+++ SUPPLIED INFORMATION +++

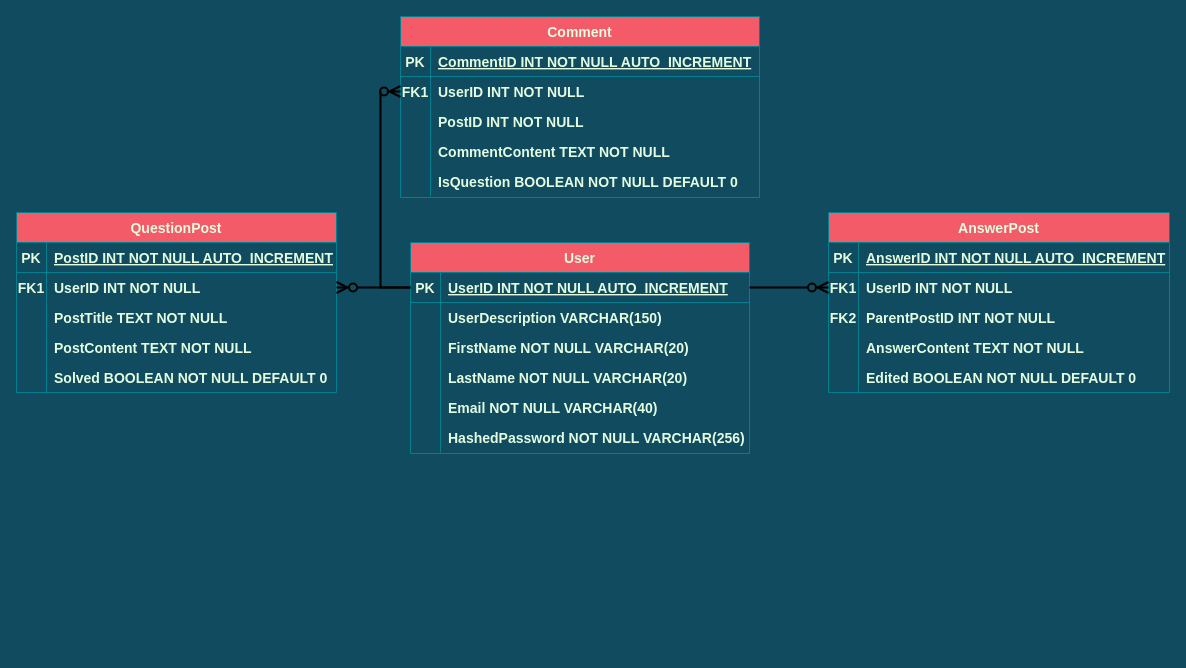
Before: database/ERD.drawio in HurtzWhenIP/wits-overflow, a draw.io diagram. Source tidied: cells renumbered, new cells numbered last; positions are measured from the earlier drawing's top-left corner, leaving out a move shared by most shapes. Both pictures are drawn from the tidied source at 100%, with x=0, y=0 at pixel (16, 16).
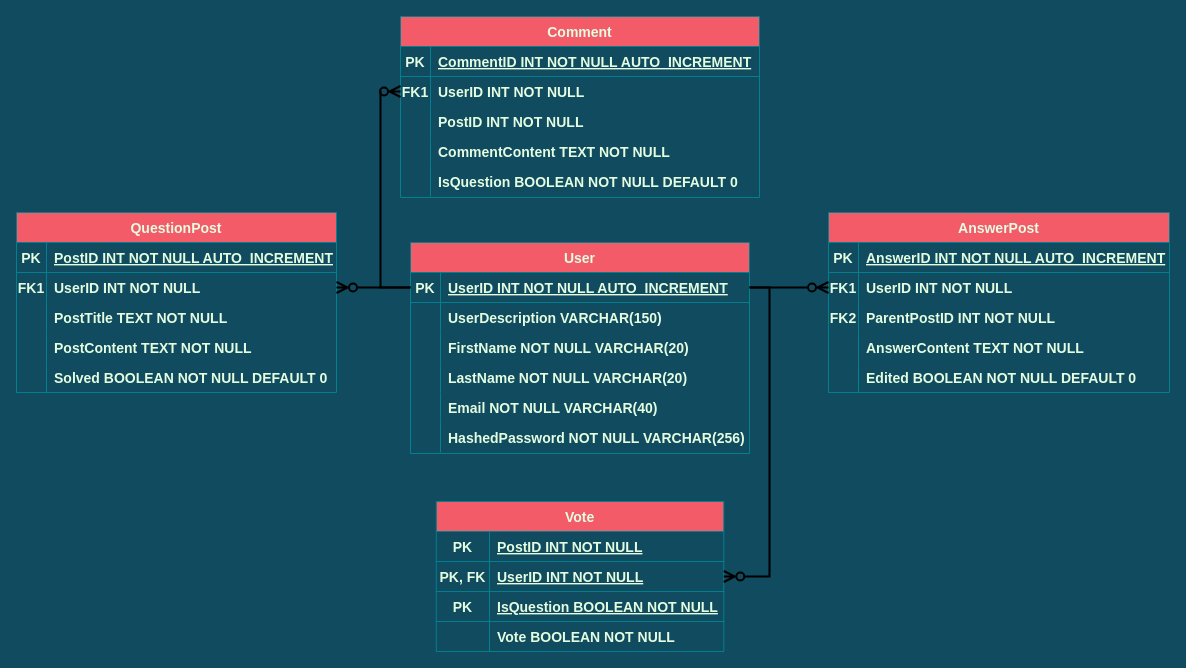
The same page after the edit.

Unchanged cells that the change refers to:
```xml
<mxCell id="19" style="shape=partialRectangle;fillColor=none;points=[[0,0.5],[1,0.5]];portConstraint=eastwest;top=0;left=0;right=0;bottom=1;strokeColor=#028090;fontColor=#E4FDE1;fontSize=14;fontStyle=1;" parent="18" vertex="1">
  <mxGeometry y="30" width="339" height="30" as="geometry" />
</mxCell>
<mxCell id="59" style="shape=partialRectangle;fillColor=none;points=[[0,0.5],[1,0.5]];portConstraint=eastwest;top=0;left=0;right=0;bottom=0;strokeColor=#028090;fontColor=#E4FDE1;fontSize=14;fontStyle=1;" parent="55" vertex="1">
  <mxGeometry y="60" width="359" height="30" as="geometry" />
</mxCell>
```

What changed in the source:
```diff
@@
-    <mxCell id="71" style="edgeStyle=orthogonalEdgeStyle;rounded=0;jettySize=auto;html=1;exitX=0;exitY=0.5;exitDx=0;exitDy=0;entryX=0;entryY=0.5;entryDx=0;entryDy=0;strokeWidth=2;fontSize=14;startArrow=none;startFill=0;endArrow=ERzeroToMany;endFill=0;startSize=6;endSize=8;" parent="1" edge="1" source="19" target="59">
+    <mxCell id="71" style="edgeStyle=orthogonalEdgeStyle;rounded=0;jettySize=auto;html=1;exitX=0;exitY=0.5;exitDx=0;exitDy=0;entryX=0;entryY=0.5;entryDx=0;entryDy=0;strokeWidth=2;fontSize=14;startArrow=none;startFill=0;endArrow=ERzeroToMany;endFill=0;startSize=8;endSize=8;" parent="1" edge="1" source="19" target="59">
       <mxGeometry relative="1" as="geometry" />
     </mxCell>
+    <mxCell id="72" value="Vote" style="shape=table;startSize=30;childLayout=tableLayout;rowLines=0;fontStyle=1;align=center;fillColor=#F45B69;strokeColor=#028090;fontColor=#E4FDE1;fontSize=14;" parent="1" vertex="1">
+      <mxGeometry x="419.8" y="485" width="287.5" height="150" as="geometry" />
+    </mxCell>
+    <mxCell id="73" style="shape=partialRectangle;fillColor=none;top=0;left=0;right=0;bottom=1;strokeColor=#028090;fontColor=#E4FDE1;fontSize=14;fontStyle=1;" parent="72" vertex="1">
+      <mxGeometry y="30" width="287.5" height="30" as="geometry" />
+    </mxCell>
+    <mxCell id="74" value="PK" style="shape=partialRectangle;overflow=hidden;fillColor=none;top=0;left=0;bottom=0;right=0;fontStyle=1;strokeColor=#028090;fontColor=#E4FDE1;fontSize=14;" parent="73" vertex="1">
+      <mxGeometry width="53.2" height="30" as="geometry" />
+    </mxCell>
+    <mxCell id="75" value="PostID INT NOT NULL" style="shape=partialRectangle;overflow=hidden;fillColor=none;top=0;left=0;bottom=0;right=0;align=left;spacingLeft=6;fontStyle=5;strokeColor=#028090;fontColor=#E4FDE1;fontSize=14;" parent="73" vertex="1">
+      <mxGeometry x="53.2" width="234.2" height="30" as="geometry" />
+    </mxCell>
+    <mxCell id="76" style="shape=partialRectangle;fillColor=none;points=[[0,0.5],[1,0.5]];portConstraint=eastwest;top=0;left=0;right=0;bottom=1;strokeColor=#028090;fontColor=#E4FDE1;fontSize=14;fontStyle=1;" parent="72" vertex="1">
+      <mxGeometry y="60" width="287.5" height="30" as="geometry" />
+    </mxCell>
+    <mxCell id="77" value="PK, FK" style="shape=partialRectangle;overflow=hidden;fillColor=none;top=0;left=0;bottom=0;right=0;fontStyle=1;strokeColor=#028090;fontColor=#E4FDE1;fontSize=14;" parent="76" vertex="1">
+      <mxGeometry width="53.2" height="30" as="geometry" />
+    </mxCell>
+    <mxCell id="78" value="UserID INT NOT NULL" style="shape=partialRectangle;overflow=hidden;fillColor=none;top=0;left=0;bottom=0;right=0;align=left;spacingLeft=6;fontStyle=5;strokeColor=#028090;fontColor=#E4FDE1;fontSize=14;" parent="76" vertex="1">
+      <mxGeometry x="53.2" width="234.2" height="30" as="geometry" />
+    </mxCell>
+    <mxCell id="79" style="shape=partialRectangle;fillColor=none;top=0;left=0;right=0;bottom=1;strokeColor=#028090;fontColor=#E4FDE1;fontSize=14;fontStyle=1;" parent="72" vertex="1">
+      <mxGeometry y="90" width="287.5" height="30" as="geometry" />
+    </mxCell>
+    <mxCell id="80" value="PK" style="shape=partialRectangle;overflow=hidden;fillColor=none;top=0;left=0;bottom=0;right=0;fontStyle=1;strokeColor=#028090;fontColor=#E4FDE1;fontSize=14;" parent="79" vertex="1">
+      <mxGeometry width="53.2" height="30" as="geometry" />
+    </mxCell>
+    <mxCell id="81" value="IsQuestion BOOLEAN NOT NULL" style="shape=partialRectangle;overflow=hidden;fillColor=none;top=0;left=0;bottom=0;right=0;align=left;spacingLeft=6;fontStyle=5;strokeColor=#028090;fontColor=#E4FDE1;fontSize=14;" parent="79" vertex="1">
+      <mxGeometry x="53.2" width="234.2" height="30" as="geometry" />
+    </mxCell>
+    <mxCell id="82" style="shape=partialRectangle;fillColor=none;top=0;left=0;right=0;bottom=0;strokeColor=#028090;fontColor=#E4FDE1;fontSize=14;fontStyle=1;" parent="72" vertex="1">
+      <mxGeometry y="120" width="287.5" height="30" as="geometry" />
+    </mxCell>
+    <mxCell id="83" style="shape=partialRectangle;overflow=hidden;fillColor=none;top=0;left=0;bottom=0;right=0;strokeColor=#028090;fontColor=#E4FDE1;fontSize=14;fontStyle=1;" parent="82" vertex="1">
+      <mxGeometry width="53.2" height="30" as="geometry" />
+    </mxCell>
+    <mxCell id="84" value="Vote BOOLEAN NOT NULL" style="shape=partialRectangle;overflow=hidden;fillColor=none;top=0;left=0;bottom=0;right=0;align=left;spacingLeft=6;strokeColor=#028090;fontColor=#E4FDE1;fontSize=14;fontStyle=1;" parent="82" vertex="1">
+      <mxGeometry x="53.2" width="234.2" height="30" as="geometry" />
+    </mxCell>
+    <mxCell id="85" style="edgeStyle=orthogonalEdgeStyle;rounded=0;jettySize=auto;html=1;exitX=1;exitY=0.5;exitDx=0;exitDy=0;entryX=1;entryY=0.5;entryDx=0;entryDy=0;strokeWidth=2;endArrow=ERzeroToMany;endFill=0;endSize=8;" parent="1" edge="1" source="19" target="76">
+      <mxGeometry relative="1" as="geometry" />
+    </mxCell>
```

+++

*TASK DETAILS*
Without including any pictures, please restate all the records exactly.

*RESPONSE*
Before: database/ERD.drawio in HurtzWhenIP/wits-overflow, a draw.io diagram. Source tidied: cells renumbered, new cells numbered last; positions are measured from the earlier drawing's top-left corner, leaving out a move shared by most shapes. Both pictures are drawn from the tidied source at 100%, with x=0, y=0 at pixel (16, 16).
The same page after the edit.

Unchanged cells that the change refers to:
```xml
<mxCell id="19" style="shape=partialRectangle;fillColor=none;points=[[0,0.5],[1,0.5]];portConstraint=eastwest;top=0;left=0;right=0;bottom=1;strokeColor=#028090;fontColor=#E4FDE1;fontSize=14;fontStyle=1;" parent="18" vertex="1">
  <mxGeometry y="30" width="339" height="30" as="geometry" />
</mxCell>
<mxCell id="59" style="shape=partialRectangle;fillColor=none;points=[[0,0.5],[1,0.5]];portConstraint=eastwest;top=0;left=0;right=0;bottom=0;strokeColor=#028090;fontColor=#E4FDE1;fontSize=14;fontStyle=1;" parent="55" vertex="1">
  <mxGeometry y="60" width="359" height="30" as="geometry" />
</mxCell>
```

What changed in the source:
```diff
@@
-    <mxCell id="71" style="edgeStyle=orthogonalEdgeStyle;rounded=0;jettySize=auto;html=1;exitX=0;exitY=0.5;exitDx=0;exitDy=0;entryX=0;entryY=0.5;entryDx=0;entryDy=0;strokeWidth=2;fontSize=14;startArrow=none;startFill=0;endArrow=ERzeroToMany;endFill=0;startSize=6;endSize=8;" parent="1" edge="1" source="19" target="59">
+    <mxCell id="71" style="edgeStyle=orthogonalEdgeStyle;rounded=0;jettySize=auto;html=1;exitX=0;exitY=0.5;exitDx=0;exitDy=0;entryX=0;entryY=0.5;entryDx=0;entryDy=0;strokeWidth=2;fontSize=14;startArrow=none;startFill=0;endArrow=ERzeroToMany;endFill=0;startSize=8;endSize=8;" parent="1" edge="1" source="19" target="59">
       <mxGeometry relative="1" as="geometry" />
     </mxCell>
+    <mxCell id="72" value="Vote" style="shape=table;startSize=30;childLayout=tableLayout;rowLines=0;fontStyle=1;align=center;fillColor=#F45B69;strokeColor=#028090;fontColor=#E4FDE1;fontSize=14;" parent="1" vertex="1">
+      <mxGeometry x="419.8" y="485" width="287.5" height="150" as="geometry" />
+    </mxCell>
+    <mxCell id="73" style="shape=partialRectangle;fillColor=none;top=0;left=0;right=0;bottom=1;strokeColor=#028090;fontColor=#E4FDE1;fontSize=14;fontStyle=1;" parent="72" vertex="1">
+      <mxGeometry y="30" width="287.5" height="30" as="geometry" />
+    </mxCell>
+    <mxCell id="74" value="PK" style="shape=partialRectangle;overflow=hidden;fillColor=none;top=0;left=0;bottom=0;right=0;fontStyle=1;strokeColor=#028090;fontColor=#E4FDE1;fontSize=14;" parent="73" vertex="1">
+      <mxGeometry width="53.2" height="30" as="geometry" />
+    </mxCell>
+    <mxCell id="75" value="PostID INT NOT NULL" style="shape=partialRectangle;overflow=hidden;fillColor=none;top=0;left=0;bottom=0;right=0;align=left;spacingLeft=6;fontStyle=5;strokeColor=#028090;fontColor=#E4FDE1;fontSize=14;" parent="73" vertex="1">
+      <mxGeometry x="53.2" width="234.2" height="30" as="geometry" />
+    </mxCell>
+    <mxCell id="76" style="shape=partialRectangle;fillColor=none;points=[[0,0.5],[1,0.5]];portConstraint=eastwest;top=0;left=0;right=0;bottom=1;strokeColor=#028090;fontColor=#E4FDE1;fontSize=14;fontStyle=1;" parent="72" vertex="1">
+      <mxGeometry y="60" width="287.5" height="30" as="geometry" />
+    </mxCell>
+    <mxCell id="77" value="PK, FK" style="shape=partialRectangle;overflow=hidden;fillColor=none;top=0;left=0;bottom=0;right=0;fontStyle=1;strokeColor=#028090;fontColor=#E4FDE1;fontSize=14;" parent="76" vertex="1">
+      <mxGeometry width="53.2" height="30" as="geometry" />
+    </mxCell>
+    <mxCell id="78" value="UserID INT NOT NULL" style="shape=partialRectangle;overflow=hidden;fillColor=none;top=0;left=0;bottom=0;right=0;align=left;spacingLeft=6;fontStyle=5;strokeColor=#028090;fontColor=#E4FDE1;fontSize=14;" parent="76" vertex="1">
+      <mxGeometry x="53.2" width="234.2" height="30" as="geometry" />
+    </mxCell>
+    <mxCell id="79" style="shape=partialRectangle;fillColor=none;top=0;left=0;right=0;bottom=1;strokeColor=#028090;fontColor=#E4FDE1;fontSize=14;fontStyle=1;" parent="72" vertex="1">
+      <mxGeometry y="90" width="287.5" height="30" as="geometry" />
+    </mxCell>
+    <mxCell id="80" value="PK" style="shape=partialRectangle;overflow=hidden;fillColor=none;top=0;left=0;bottom=0;right=0;fontStyle=1;strokeColor=#028090;fontColor=#E4FDE1;fontSize=14;" parent="79" vertex="1">
+      <mxGeometry width="53.2" height="30" as="geometry" />
+    </mxCell>
+    <mxCell id="81" value="IsQuestion BOOLEAN NOT NULL" style="shape=partialRectangle;overflow=hidden;fillColor=none;top=0;left=0;bottom=0;right=0;align=left;spacingLeft=6;fontStyle=5;strokeColor=#028090;fontColor=#E4FDE1;fontSize=14;" parent="79" vertex="1">
+      <mxGeometry x="53.2" width="234.2" height="30" as="geometry" />
+    </mxCell>
+    <mxCell id="82" style="shape=partialRectangle;fillColor=none;top=0;left=0;right=0;bottom=0;strokeColor=#028090;fontColor=#E4FDE1;fontSize=14;fontStyle=1;" parent="72" vertex="1">
+      <mxGeometry y="120" width="287.5" height="30" as="geometry" />
+    </mxCell>
+    <mxCell id="83" style="shape=partialRectangle;overflow=hidden;fillColor=none;top=0;left=0;bottom=0;right=0;strokeColor=#028090;fontColor=#E4FDE1;fontSize=14;fontStyle=1;" parent="82" vertex="1">
+      <mxGeometry width="53.2" height="30" as="geometry" />
+    </mxCell>
+    <mxCell id="84" value="Vote BOOLEAN NOT NULL" style="shape=partialRectangle;overflow=hidden;fillColor=none;top=0;left=0;bottom=0;right=0;align=left;spacingLeft=6;strokeColor=#028090;fontColor=#E4FDE1;fontSize=14;fontStyle=1;" parent="82" vertex="1">
+      <mxGeometry x="53.2" width="234.2" height="30" as="geometry" />
+    </mxCell>
+    <mxCell id="85" style="edgeStyle=orthogonalEdgeStyle;rounded=0;jettySize=auto;html=1;exitX=1;exitY=0.5;exitDx=0;exitDy=0;entryX=1;entryY=0.5;entryDx=0;entryDy=0;strokeWidth=2;endArrow=ERzeroToMany;endFill=0;endSize=8;" parent="1" edge="1" source="19" target="76">
+      <mxGeometry relative="1" as="geometry" />
+    </mxCell>
```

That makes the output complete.